IHandler - How to obtain current selection based on ExecutionEvent object

The most common method of implementing custom handler is to subclass AbstractHandler. This very handy class reduce our work to fill just one method: execute(ExecutionEvent event). The entire stub looks as following:

import org.eclipse.core.commands.AbstractHandler;
import org.eclipse.core.commands.ExecutionEvent;
import org.eclipse.core.commands.ExecutionException;

public class MyCustomHandler extends AbstractHandler {

 public Object execute(ExecutionEvent event) throws ExecutionException {
  // TODO Auto-generated method stub
  return null;
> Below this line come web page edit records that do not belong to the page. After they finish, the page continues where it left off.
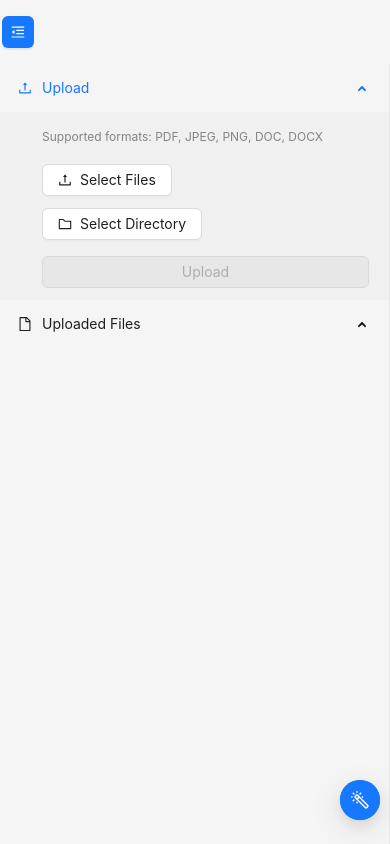
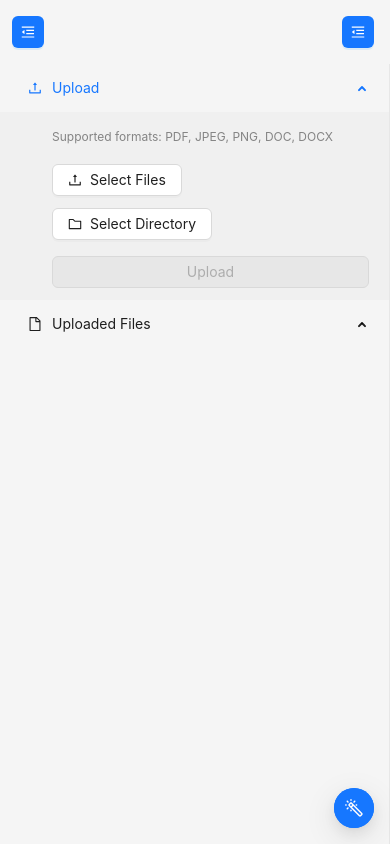
Before and after one commit to sajalshlan/mikerossFrontend, a React (Create React App) app: page / in a window 390 px wide. Built offline with nearby package versions, Linux system fonts and the light colour scheme.

Commit message:
responsiveness added

```diff
--- a/src/components/AnalysisResult.js
+++ b/src/components/AnalysisResult.js
@@ -92,24 +92,24 @@ const AnalysisResult = ({ type, data, files, fileCount }) => {
 
   return (
     <div className="bg-white shadow-md rounded-lg overflow-hidden flex flex-col h-full">
-      <div className="bg-gray-50 px-4 py-3 border-b border-gray-200">
-        <Typography.Title level={4} className="text-gray-800 text-center">{getTitle()}</Typography.Title>
+      <div className="bg-gray-50 px-4 py-2 border-b border-gray-200">
+        <Typography.Title level={4} className="text-gray-800 text-center m-0">{getTitle()}</Typography.Title>
       </div>
-      <div className="flex-grow overflow-auto p-4">
+      <div className="flex-grow overflow-auto p-2">
         {type === 'conflict' ? (
-          <div className="bg-gray-100 p-4 rounded-md shadow-sm">
+          <div className="bg-gray-100 p-3 rounded-md">
             {renderContent(data)}
           </div>
         ) : (
           selectedFiles.map((fileName, index) => (
             data[fileName] && (
               <React.Fragment key={fileName}>
-                {index > 0 && <Divider className="my-6" />}
+                {index > 0 && <Divider className="my-3" />}
                 <div className="mb-2 last:mb-0">
                   <Tooltip title={fileName}>
-                    <Typography.Title level={4} strong className="text-gray-800 block mb-2 text-center mx-auto max-w-md font-bold">{fileName}</Typography.Title>
+                    <Typography.Title level={4} className="text-gray-800 text-center mx-auto max-w-md font-bold m-0 mb-2">{fileName}</Typography.Title>
                   </Tooltip>
-                  <div className="bg-gray-100 p-4 rounded-md shadow-sm">
+                  <div className="bg-gray-100 p-3 rounded-md">
                     {renderContent(data[fileName])}
                   </div>
                 </div>
--- a/src/components/AnalysisSection.js
+++ b/src/components/AnalysisSection.js
@@ -71,7 +71,7 @@ const AnalysisSection = ({
     <div className="flex flex-col h-full bg-white rounded-lg shadow-md p-4">
       <div className="flex-shrink-0">
         <Title level={3} className="text-gray-800 mb-2 font-semibold text-center">Mike Ross</Title>
-        <div className="grid grid-cols-3 gap-4 mb-2">
+        <div className="grid grid-cols-1 sm:grid-cols-3 gap-4 mb-2">
           {analysisTypes.map((type) => (
             <Tooltip key={type} title={getButtonTooltip(type)}>
               <button
--- a/src/components/ChatWidget.js
+++ b/src/components/ChatWidget.js
@@ -94,7 +94,7 @@ const ChatWidget = ({ extractedTexts, onClose, chatMessages, setChatMessages, ch
   };
 
   return (
-    <div className={`fixed bottom-12 right-16 w-96 h-[500px] bg-white rounded-2xl overflow-hidden shadow-2xl flex flex-col z-50 border border-gray-200 transition-transform duration-300 ease-in-out ${isClosing ? 'translate-y-full' : 'translate-y-0'} animate-slide-up`}>
+    <div className={`fixed inset-0 md:inset-auto md:bottom-12 md:right-16 md:w-96 md:h-[500px] bg-white rounded-lg md:rounded-2xl overflow-hidden shadow-2xl flex flex-col z-50 transition-opacity duration-300 ease-in-out ${isClosing ? 'opacity-0' : 'opacity-100'}`}>
       <header className="bg-gray-100 p-4 text-gray-800 flex justify-between items-center rounded-t-2xl">
         <h4 className="text-lg font-bold m-0">AI Assistant</h4>
         <Button
--- a/src/components/Draft.js
+++ b/src/components/Draft.js
@@ -78,7 +78,7 @@ const Draft = ({ extractedTexts, onClose, draftQuery, setDraftQuery, draftResult
   };
 
   return (
-    <div className={`fixed bottom-12 right-16 w-[600px] h-[600px] bg-white rounded-2xl overflow-hidden shadow-2xl flex flex-col z-50 border border-gray-200 transition-transform duration-300 ease-in-out ${isClosing ? 'translate-y-full' : 'translate-y-0'} animate-slide-up`}>
+    <div className={`fixed inset-0 md:inset-auto md:bottom-12 md:right-16 md:w-[600px] md:h-[600px] bg-white rounded-lg md:rounded-2xl overflow-hidden shadow-2xl flex flex-col z-50 transition-opacity duration-300 ease-in-out ${isClosing ? 'opacity-0' : 'opacity-100'}`}>
       <header className="bg-gray-100 p-4 text-gray-800 flex justify-between items-center rounded-t-2xl">
         <h4 className="text-lg font-bold m-0">Draft Assistant</h4>
         <Button
--- a/src/components/LegalAnalyzer.js
+++ b/src/components/LegalAnalyzer.js
@@ -1,6 +1,7 @@
 import React, { useState, useRef, useEffect } from 'react';
-import { Layout, Splitter } from 'antd';
+import { Layout, Splitter, Button } from 'antd';
 import { Helmet } from 'react-helmet';
+import { MenuFoldOutlined, MenuUnfoldOutlined } from '@ant-design/icons';
 import FileUploader from './FileUploader';
 import AnalysisSection from './AnalysisSection';
 import FilePreview from './FilePreview';
@@ -28,6 +29,7 @@ const LegalAnalyzer = () => {
   const [selectedFile, setSelectedFile] = useState(null);
   const [collapsed, setCollapsed] = useState(false);
   const siderRef = useRef(null);
+  const [isMobile, setIsMobile] = useState(window.innerWidth <= 768);
 
   useEffect(() => {
     const link = document.querySelector("link[rel*='icon']") || document.createElement('link');
@@ -49,6 +51,15 @@ const LegalAnalyzer = () => {
       document.removeEventListener('mousedown', handleClickOutside);
     };
   }, [collapsed]);
+
+  useEffect(() => {
+    const handleResize = () => {
+      setIsMobile(window.innerWidth <= 768);
+    };
+
+    window.addEventListener('resize', handleResize);
+    return () => window.removeEventListener('resize', handleResize);
+  }, []);
 
   const handleCheckedFilesChange = (newCheckedFiles) => {
     setFiles(prev => {
@@ -289,9 +300,29 @@ const LegalAnalyzer = () => {
       </Helmet>
       <Layout className="flex-1">
         <Content className="bg-gray-200">
+          {isMobile ? (
+            <div className="h-full flex flex-col">
+              <div className="h-1/2 overflow-auto p-2">
+                <FilePreview
+                  files={files}
+                  selectedFile={selectedFile}
+                  onFileSelect={setSelectedFile}
+                />
+              </div>
+              <div className="h-1/2 overflow-auto p-2">
+                <AnalysisSection
+                  files={files}
+                  analysisState={analysisState}
+                  onAnalysis={handleAnalysis}
+                  onToggleVisibility={toggleAnalysisVisibility}
+                  isFileProcessing={isFileProcessing}
+                />
+              </div>
+            </div>
+          ) : (
             <Splitter
               style={{
-              height: '100%', // Adjust this value if needed
+                height: '100%',
               }}
             >
               <Splitter.Panel
@@ -320,18 +351,32 @@ const LegalAnalyzer = () => {
                 </div>
               </Splitter.Panel>
             </Splitter>
+          )}
         </Content>
         <Sider
           ref={siderRef}
-          width={400}
+          width={isMobile ? '100%' : 350}
           theme="light"
           collapsible
           collapsed={collapsed}
           onCollapse={setCollapsed}
           reverseArrow={true}
           trigger={null}
-          collapsedWidth={55}
-          style={{ position: 'fixed', right: 0, top: 0, bottom: 0, zIndex: 999, backgroundColor: '#F5F5F5' }}
+          collapsedWidth={isMobile ? 0 : 55}
+          style={{
+            position: 'fixed',
+            right: 0,
+            top: 0,
+            bottom: 0,
+            zIndex: 999,
+            backgroundColor: '#F5F5F5',
+            ...(isMobile && {
+              position: 'fixed',
+              height: '100%',
+              right: collapsed ? '-100%' : 0,
+              transition: 'right 0.3s',
+            }),
+          }}
         >
           <FileUploader
             onFileUpload={handleFileUpload}
@@ -346,6 +391,19 @@ const LegalAnalyzer = () => {
           />
         </Sider>
       </Layout>
+      {isMobile && (
+        <Button
+          type="primary"
+          onClick={() => setCollapsed(!collapsed)}
+          style={{
+            position: 'fixed',
+            top: 16,
+            right: 16,
+            zIndex: 1000,
+          }}
+          icon={collapsed ? <MenuUnfoldOutlined /> : <MenuFoldOutlined />}
+        />
+      )}
       <MagicEffect
         extractedTexts={getSelectedFilesExtractedTexts()}
         allExtractedTexts={Object.fromEntries(
--- a/src/components/MagicEffect.js
+++ b/src/components/MagicEffect.js
@@ -89,7 +89,7 @@ const MagicEffect = ({ extractedTexts, allExtractedTexts }) => {
           <FloatButton.Group
             trigger="click"
             type="primary"
-            style={{ right: 10, bottom: 24 }}
+            style={{ right: 9, bottom: 24 }}
             icon={<img src="/magic-wand2.svg" alt="Magic Wand" style={{ width: '34px', height: '24px' }} />}
             open={isFloatGroupOpen}
             onOpenChange={handleMainButtonClick}
--- a/src/styles/App.css
+++ b/src/styles/App.css
@@ -217,6 +217,25 @@ h2 {
   }
 }
 
+@media (max-width: 768px) {
+  .ant-float-btn-group {
+    right: 16px !important;
+    bottom: 16px !important;
+  }
+
+  .chat-input, .draft-input {
+    padding: 8px;
+  }
+
+  .chat-input .ant-input, .draft-input .ant-input {
+    font-size: 14px;
+  }
+
+  .chat-message, .draft-content {
+    font-size: 14px;
+  }
+}
+
 .ant-layout-content {
   margin-right: 50px;
   transition: margin-right 0.2s;
```
Lines whose indentation alone changed are shown as unchanged.
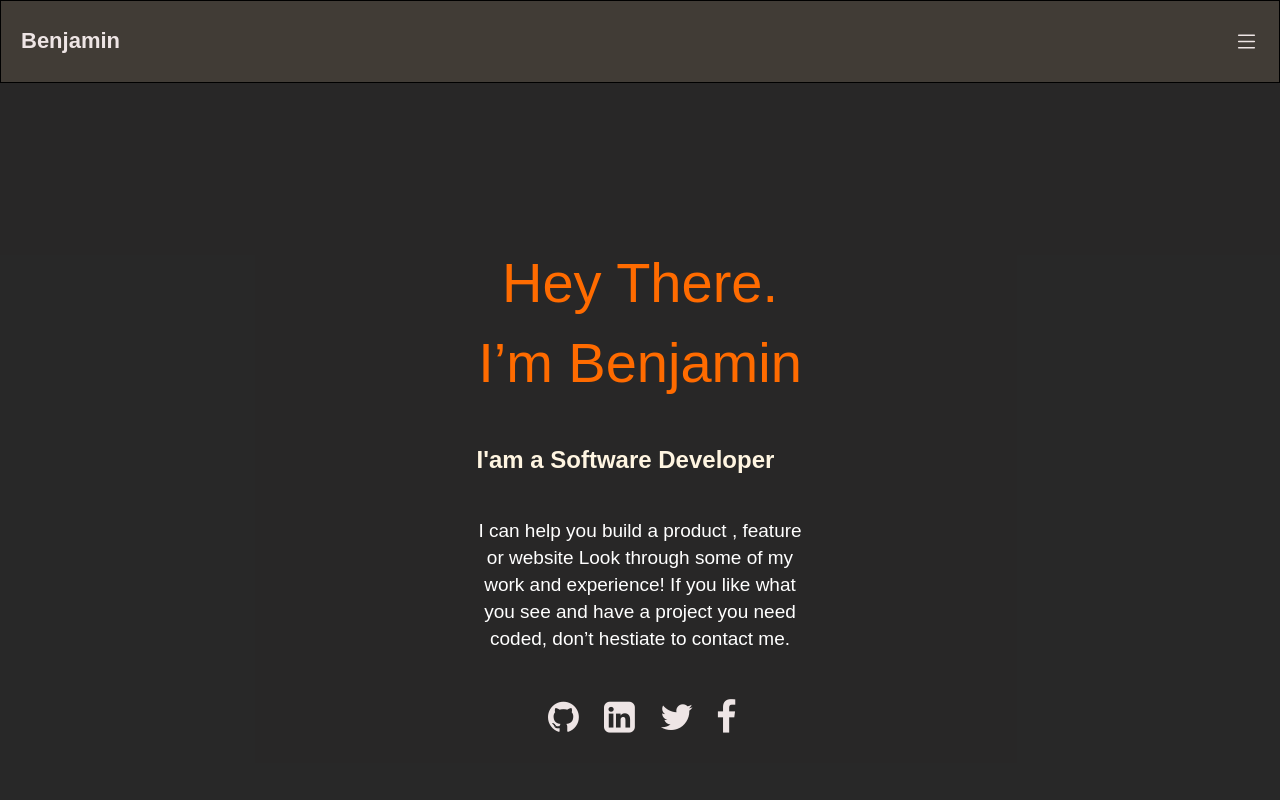
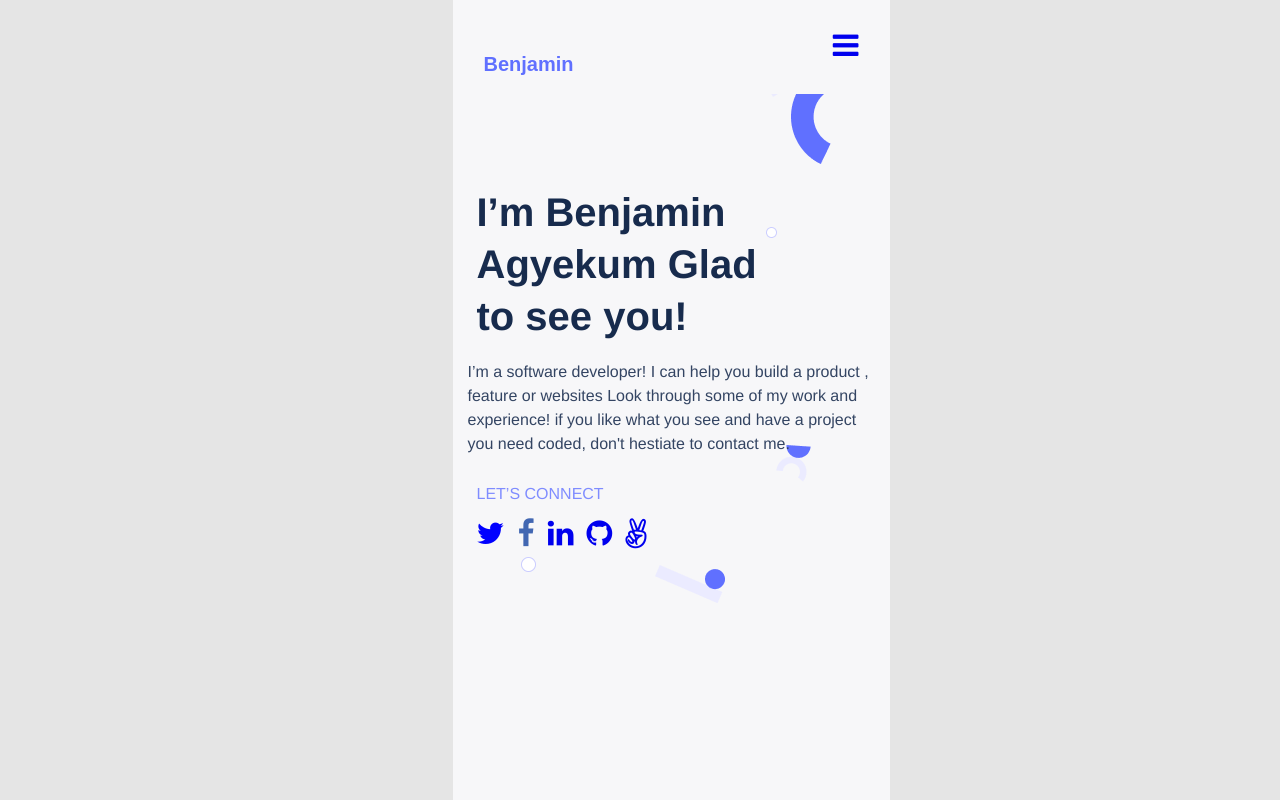
Before and after one commit to hislordshipprof/Microverse-portfolio, a website: page index.html in a window 1280 px wide. Shown: the top 800 px of the page. Drawn offline with Linux system fonts and the light colour scheme.

Commit message:
Index.html and css modified

```diff
--- a/index.html
+++ b/index.html
@@ -1,54 +1,67 @@
 <!DOCTYPE html>
 <html lang="en">
+  <head>
+    <meta charset="utf-8" />
+    <meta
+      name="viewport"
+      content="width=device-width, initial-scale=1, shrink-to-fit=no"
+    />
+    <link
+      rel="stylesheet"
+      href="https://cdnjs.cloudflare.com/ajax/libs/font-awesome/4.7.0/css/font-awesome.min.css"
+    />
+    <link rel="stylesheet" type="text/css" href="style.css" />
+    <title>Benjamin-Portfolio</title>
+  </head>
 
-<head>
-  <meta charset="UTF-8" />
-  <meta http-equiv="X-UA-Compatible" content="IE=edge" />
-  <meta name="viewport" content="width=device-width, initial-scale=1.0" />
-  <link rel="stylesheet" href="https://cdnjs.cloudflare.com/ajax/libs/font-awesome/4.7.0/css/font-awesome.min.css">
-  <link rel="stylesheet" href="style.css" />
-  <title>Document</title>
-</head>
+  <body>
+    <main class="main ">
+      <div class="nav-flex ">
 
-<body>
-  <nav class="flex-nav">
-    <div class="main-head">
-      <h1>Benjamin</h1>
-    </div>
-    <div class="menu-icon">
-      <svg xmlns="http://www.w3.org/2000/svg" width="25" height="25" fill="currentColor" class="bi bi-list"
-        viewBox="0 0 16 16">
-        <path fill-rule="evenodd"
-          d="M2.5 12a.5.5 0 0 1 .5-.5h10a.5.5 0 0 1 0 1H3a.5.5 0 0 1-.5-.5zm0-4a.5.5 0 0 1 .5-.5h10a.5.5 0 0 1 0 1H3a.5.5 0 0 1-.5-.5zm0-4a.5.5 0 0 1 .5-.5h10a.5.5 0 0 1 0 1H3a.5.5 0 0 1-.5-.5z" />
-      </svg>
-    </div>
+        <header>
 
-  </nav>
+          <nav class="main-nav">
+            <a href="#" class="active">
+              <p class="mylogo">Benjamin</p>
+            </a>
 
-  <div class="wrapper">
+            <a href="#" class="icon" >
+              <i class="fa fa-bars"></i>
+            </a>
+          </nav>
 
-    <div class="pri">
-      <p class="primary-text">Hey There. I’m Benjamin</p>
-    </div>
-    <div class="pri">
-      <p class="supporting-text">I'am a Software Developer</p>
-    </div>
-    <div class="pri">
-      <p class="description">I can help you build a product , feature or website Look through some of my work and
-        experience! If you like what you see and have a project you need coded,
-        don’t hestiate to contact me. </p>
-    </div>
-
-    <div class="social-media">
-      <div class="icons"><i class="fa fa-github" ></i></div>
-      <div class="icons"><i class="fa fa-linkedin-square" ></i></div>
-      <div class="icons"><i class="fa fa-twitter" ></i></div>
-      <div class="icons"><i class="fa fa-facebook-f" ></i></div>
+        </header>
 
 
-    </div>
-  </div>
+        <section>
+          <div class="title-main ">
+            <h1 class="name-text">I’m Benjamin Agyekum Glad<br>to see you!
+            </h1>
+          </div>
+          <div class="sub-text ">
+            <p>
+              I’m a software developer! I can help you build a product , feature
+              or websites Look through some of my work and experience! if you
+              like what you see and have a project you need coded, don't
+              hestiate to contact me.
+            </p>
+          </div>
+          <p class="mini-text ">LET’S CONNECT</p>
+          <div class="social-media ">
+            <ul class="media-icon ">
+              <li><a href="#" class="fa fa-twitter"></a></li>
 
-</body>
+              <li><a href="#" class="fa fa-facebook-f"></a></li>
 
+              <li><a href="#" class="fa fa-linkedin"></a></li>
+
+              <li><a href="#" class="fa fa-github"></a></li>
+
+              <li><a href="#" class="fa fa-angellist"></a></li>
+            </ul>
+          </div>
+        </section>
+      </div>
+    </main>
+  </body>
 </html>
--- a/style.css
+++ b/style.css
@@ -3,125 +3,176 @@ html {
   -webkit-text-size-adjust: 100%;
 }
 
+ul {
+  display: block;
+  margin: 0;
+  padding: 0;
+}
+
+li {
+  display: block;
+}
+
 body {
+  display: flex;
   font-family: sans-serif;
   line-height: 1.42857143;
   color: rgb(238, 229, 229);
   margin: 0;
   padding: 0;
+  flex-direction: column;
+  align-items: flex-start;
+  position: absolute;
+  width: 375px;
+  height: 604px;
+  top: 0;
+  left: calc(50% - 375px / 2);
+  background-color: #e5e5e5;
 }
 
-.flex-nav {
-  display: flex;
-  flex-direction: row;
-  justify-content: space-between;
-  align-items: center;
-  border: 1px solid black;
-  background-color: rgb(65, 60, 54);
+.main-nav {
+  overflow: hidden;
+  background-color: #6070ff;
+  position: relative;
+  z-index: 1;
+  color: #f7f7f9;
 }
 
-.main-head {
-  display: flex;
-  flex-direction: row;
-  justify-content: space-between;
-  align-items: center;
-  margin: 5px 10px;
-  padding: 5px 10px;
-  background-color: rgb(65, 60, 54);
+.mylogo {
+  font-family: sans-serif;
+  font-weight: 900;
+  font-size: 20px;
 }
 
-.main-head > h1 {
-  font-style: normal;
-  font-weight: 700;
-  font-size: 22px;
-  line-height: 24px;
-  text-align: center;
+.main-nav a {
+  padding: 14px 16px;
+  text-decoration: none;
+  font-size: 18px;
+  display: block;
 }
 
-.menu-icon {
-  display: flex;
-  flex-direction: row;
-  justify-content: space-between;
-  align-items: center;
-  margin: 5px 10px;
-  padding: 5px 10px;
-  background-color: rgb(65, 60, 54);
+.main-nav a.icon {
+  background: #f7f7f9;
+  display: block;
+  position: absolute;
+  right: 0;
+  top: 0;
 }
 
-.wrapper {
+.active {
+  background-color: #f7f7f9;
+  color: #6070ff;
+  font: bold;
+  font-size: 30px;
+  width: 375px;
+  height: 50px;
+  top: auto;
+  font-weight: 900px;
+}
+
+.main {
+  position: relative;
+  overflow: hidden;
+  min-height: 5410px;
+  flex-shrink: 0;
   display: flex;
   flex-direction: column;
-  justify-content: center;
-  align-items: center;
-  min-height: 100vh;
-  background-color: rgba(28, 27, 27, 0.945);
+  background-color: #f7f7f9;
 }
 
-.pri {
-  text-align: center;
+.nav-flex {
+  position: relative;
+  height: -webkit-min-content;
+  height: -moz-min-content;
+  height: min-content;
+  margin: 16px 15px;
+  display: flex;
+  flex-direction: column;
+  background: url(./img/backgroung_image.png) no-repeat;
 }
 
-.primary-text {
-  width: 330px;
-  height: 124px;
-  font-style: normal;
-  font-weight: 400;
-  font-size: 56px;
-  color: #ff6b00;
-  flex: none;
-  order: 0;
-  flex-grow: 0;
+.title-main {
+  display: flex;
+  align-items: center;
+  position: relative;
+  height: -webkit-min-content;
+  height: -moz-min-content;
+  height: min-content;
+  margin: 12px 9px 0;
 }
 
-.supporting-text {
-  width: 327px;
-  height: 27px;
-  font-style: normal;
-  font-weight: 700;
-  font-size: 24px;
-  line-height: 32px;
-  display: flex;
-  align-items: center;
-  color: #fff5e1;
-  flex: none;
-  order: 1;
-  flex-grow: 0;
+.name-text {
+  overflow: visible;
+  margin-top: 80px;
+  margin-bottom: 0;
+  font: 700 40px/1.3 "Poppins", Helvetica, Arial, serif;
+  color: #172b4d;
+  letter-spacing: 0;
+  white-space: pre-wrap;
 }
 
-.description {
-  width: 327px;
-  height: 123px;
-  font-style: normal;
-  font-weight: 500;
-  font-size: 19px;
-  color: #fff;
-  flex: none;
-  order: 2;
-  flex-grow: 0;
+.sub-text {
+  position: relative;
+  height: -webkit-min-content;
+  height: -moz-min-content;
+  height: min-content;
+  margin-top: 35px 9px 0;
+  bottom: 50px;
+  font: 16px/1.5 "Poppins", Helvetica, Arial, serif;
+  color: #344563;
+  letter-spacing: 0;
+}
+
+.mini-text {
+  position: relative;
+  height: -webkit-min-content;
+  height: -moz-min-content;
+  height: min-content;
+  margin: 14px 9px 0;
+  bottom: 40px;
+  font: 500 16px/1.5 "Poppins", Helvetica, Arial, serif;
+  color: #7f8cff;
+  letter-spacing: 0;
 }
 
 .social-media {
   display: flex;
-  flex-direction: row;
-  align-items: center;
-  padding: 40px;
-  width: 200px;
-  height: 40px;
-  flex: none;
-  order: 3;
-  flex-grow: 0;
+  position: relative;
+  height: -webkit-min-content;
+  height: -moz-min-content;
+  height: min-content;
+  bottom: 40px;
+  margin: 12px 9px 120px;
 }
 
-.icons {
+.social-media-item {
+  display: flex;
+  flex-direction: column;
+  position: relative;
+  flex: 0 1 20px;
+}
+
+.media-icon {
   display: flex;
   flex-direction: row;
-  align-items: flex-start;
-  padding: 8px;
-  width: 40px;
-  height: 40px;
-  border-radius: 8px;
-  flex: none;
-  order: 0;
-  flex-grow: 0;
-  font-size: 36px;
+  justify-content: space-between;
+  width: 170.17px;
+  height: 20px;
 }
+
+.fa {
+  text-decoration: none;
+  font-size: 30px;
+}
+
+.fa:hover {
+  opacity: 0.7;
+}
+
+.fa-twitter {
+  color: blue;
+}
+
+.fa-facebook-f {
+  color: #4267b2;
+}
```
Also changed, not shown: img/backgroung_image.png (added).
The question is how to obtain selection? Actually it is fairly simple and needs employ HandlerUtil class. This class is particularity interesting as delivers couple of utility method for working with ExecutionEvent object.

Two exemplary methods for obtaining current selection looks as below:

// the most straightforward ;>
ISelection selection = HandlerUtil.getCurrentSelection(event);

// and another more elaborate
ISelection selection = HandlerUtil.getActiveWorkbenchWindow(event).getActivePage().getSelection();

ExecutionEvent javadoc:

The data object to pass to the command (and its handler) as it executes. This
carries information about the current state of the application, and the
application context in which the command was executed.

An execution event carries three blocks of data: the parameters, the trigger,
and the application context. How these blocks are used is application
dependent. In the Eclipse workbench, the trigger is an SWT event, and the
application context contains information about the selection and active part.


And someshing more about handlers: org.eclipse.ui.handlers

Brak komentarzy:

Prześlij komentarz